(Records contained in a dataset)
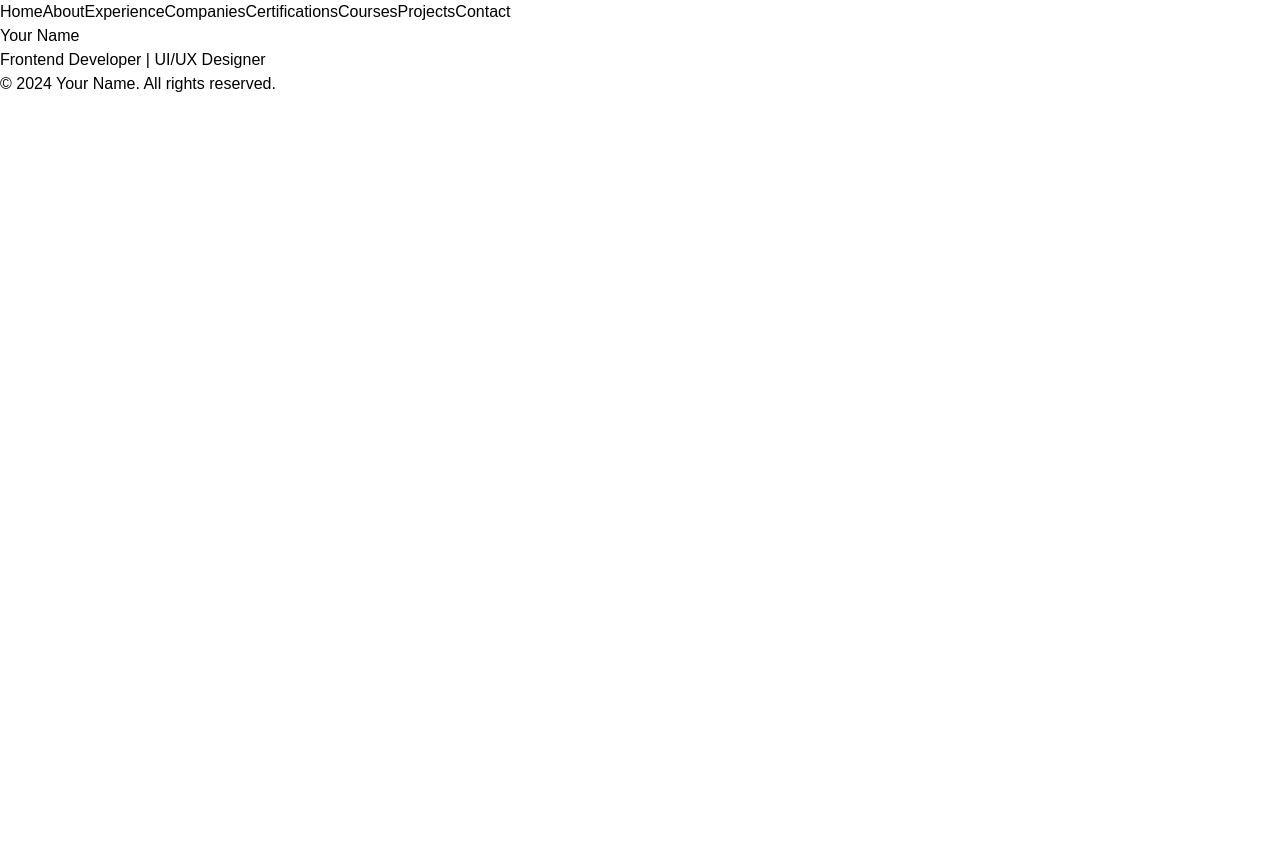
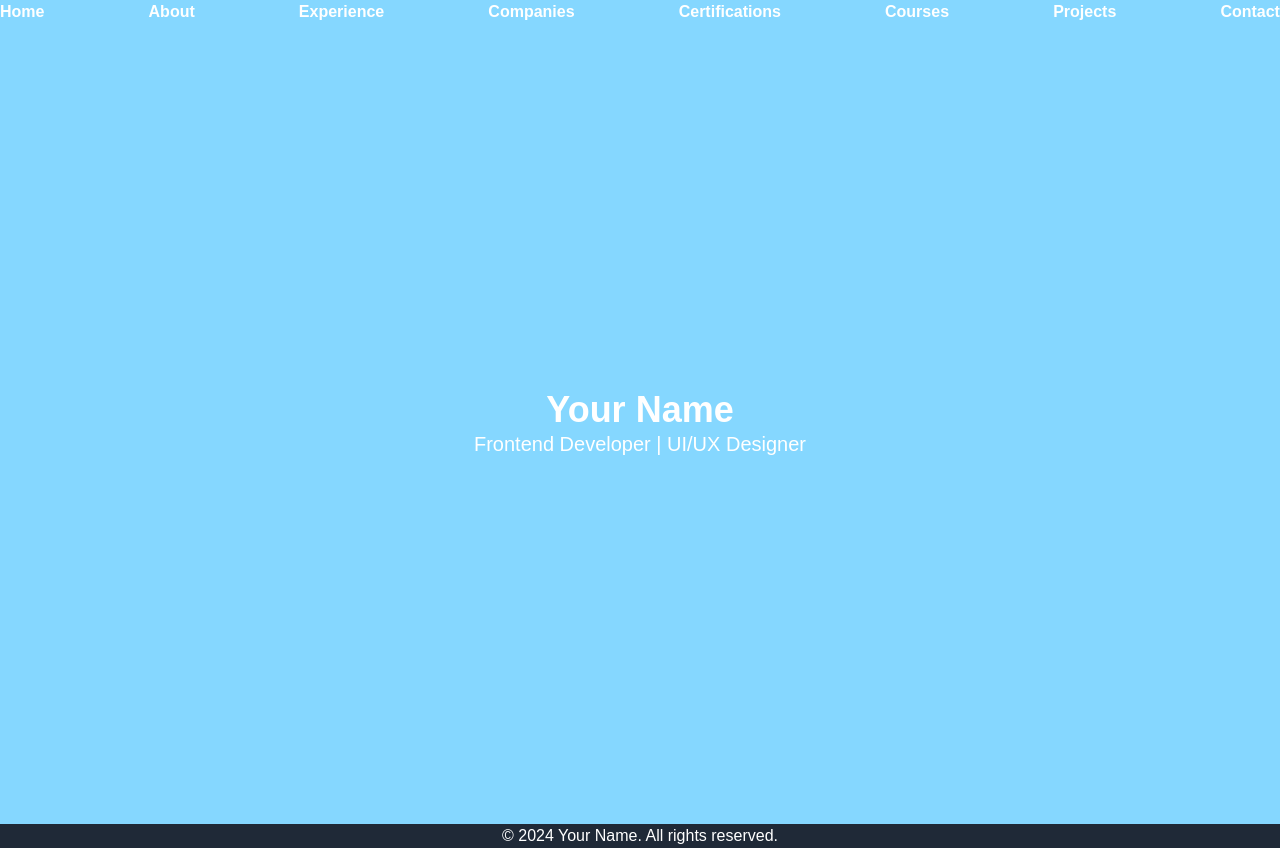
Before and after one commit to alexyocruz1/alexy.cruz, a Next.js app: page / in a window 1280 px wide. Before the commit the page ends 800 px from the top, so only its background shows below. Built offline with nearby package versions, Linux system fonts and the light colour scheme.

Commit message:
tailwind.ts config file removed

```diff
--- a/postcss.config.mjs
+++ b/postcss.config.mjs
@@ -1,13 +1,7 @@
 // postcss.config.mjs
 
 import { defineConfig } from 'postcss';
-import flexbugs from 'postcss-flexbugs-fixes';
-import tailwindcss from 'tailwindcss';
 
 export default defineConfig({
-  plugins: [
-    flexbugs,
-    tailwindcss,
-    // Add other PostCSS plugins here if needed
-  ],
+  plugins: [ 'tailwindcss', 'autoprefixer', ],
 });
--- a/tailwind.config.js
+++ /dev/null
@@ -1,31 +0,0 @@
-/** @type {import('tailwindcss').Config} */
-module.exports = {
-  plugins: [],
-  content: ['./src/**/*.{html,js}'],
-  theme: {
-    colors: {
-      'blue': '#1fb6ff',
-      'purple': '#7e5bef',
-      'pink': '#ff49db',
-      'orange': '#ff7849',
-      'green': '#13ce66',
-      'yellow': '#ffc82c',
-      'gray-dark': '#273444',
-      'gray': '#8492a6',
-      'gray-light': '#d3dce6',
-    },
-    fontFamily: {
-      sans: ['Graphik', 'sans-serif'],
-      serif: ['Merriweather', 'serif'],
-    },
-    extend: {
-      spacing: {
-        '8xl': '96rem',
-        '9xl': '128rem',
-      },
-      borderRadius: {
-        '4xl': '2rem',
-      }
-    }
-  },
-}
--- a/tailwind.config.ts
+++ b/tailwind.config.ts
@@ -5,13 +5,27 @@ const config: Config = {
   mode: 'jit',
   purge: ['./src/**/*.{js,jsx,ts,tsx}'],
   darkMode: 'class',
-  content: ['./src/**/*.{js,jsx,ts,tsx}', './public/index.html'],
+  content: [
+    './src/pages/**/*.{js,jsx,ts,tsx}',
+    './src/components/**/*.{js,jsx,ts,tsx}',
+  ],
   theme: {
     extend: {
       colors: {
         'soft-blue': '#85d7ff',
         'soft-green': '#8cffa8',
       },
+    },
+    fontFamily: {
+      sans: ['Graphik', 'sans-serif'],
+      serif: ['Merriweather', 'serif'],
+    },
+    spacing: {
+      '8xl': '96rem',
+      '9xl': '128rem',
+    },
+    borderRadius: {
+      '4xl': '2rem',
     },
   },
   variants: {
```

[Required action]:
Repeat the entries verbatim; no pictures.

[Written response]:
Before and after one commit to alexyocruz1/alexy.cruz, a Next.js app: page / in a window 1280 px wide. Before the commit the page ends 800 px from the top, so only its background shows below. Built offline with nearby package versions, Linux system fonts and the light colour scheme.

Commit message:
tailwind.ts config file removed

```diff
--- a/postcss.config.mjs
+++ b/postcss.config.mjs
@@ -1,13 +1,7 @@
 // postcss.config.mjs
 
 import { defineConfig } from 'postcss';
-import flexbugs from 'postcss-flexbugs-fixes';
-import tailwindcss from 'tailwindcss';
 
 export default defineConfig({
-  plugins: [
-    flexbugs,
-    tailwindcss,
-    // Add other PostCSS plugins here if needed
-  ],
+  plugins: [ 'tailwindcss', 'autoprefixer', ],
 });
--- a/tailwind.config.js
+++ /dev/null
@@ -1,31 +0,0 @@
-/** @type {import('tailwindcss').Config} */
-module.exports = {
-  plugins: [],
-  content: ['./src/**/*.{html,js}'],
-  theme: {
-    colors: {
-      'blue': '#1fb6ff',
-      'purple': '#7e5bef',
-      'pink': '#ff49db',
-      'orange': '#ff7849',
-      'green': '#13ce66',
-      'yellow': '#ffc82c',
-      'gray-dark': '#273444',
-      'gray': '#8492a6',
-      'gray-light': '#d3dce6',
-    },
-    fontFamily: {
-      sans: ['Graphik', 'sans-serif'],
-      serif: ['Merriweather', 'serif'],
-    },
-    extend: {
-      spacing: {
-        '8xl': '96rem',
-        '9xl': '128rem',
-      },
-      borderRadius: {
-        '4xl': '2rem',
-      }
-    }
-  },
-}
--- a/tailwind.config.ts
+++ b/tailwind.config.ts
@@ -5,13 +5,27 @@ const config: Config = {
   mode: 'jit',
   purge: ['./src/**/*.{js,jsx,ts,tsx}'],
   darkMode: 'class',
-  content: ['./src/**/*.{js,jsx,ts,tsx}', './public/index.html'],
+  content: [
+    './src/pages/**/*.{js,jsx,ts,tsx}',
+    './src/components/**/*.{js,jsx,ts,tsx}',
+  ],
   theme: {
     extend: {
       colors: {
         'soft-blue': '#85d7ff',
         'soft-green': '#8cffa8',
       },
+    },
+    fontFamily: {
+      sans: ['Graphik', 'sans-serif'],
+      serif: ['Merriweather', 'serif'],
+    },
+    spacing: {
+      '8xl': '96rem',
+      '9xl': '128rem',
+    },
+    borderRadius: {
+      '4xl': '2rem',
     },
   },
   variants: {
```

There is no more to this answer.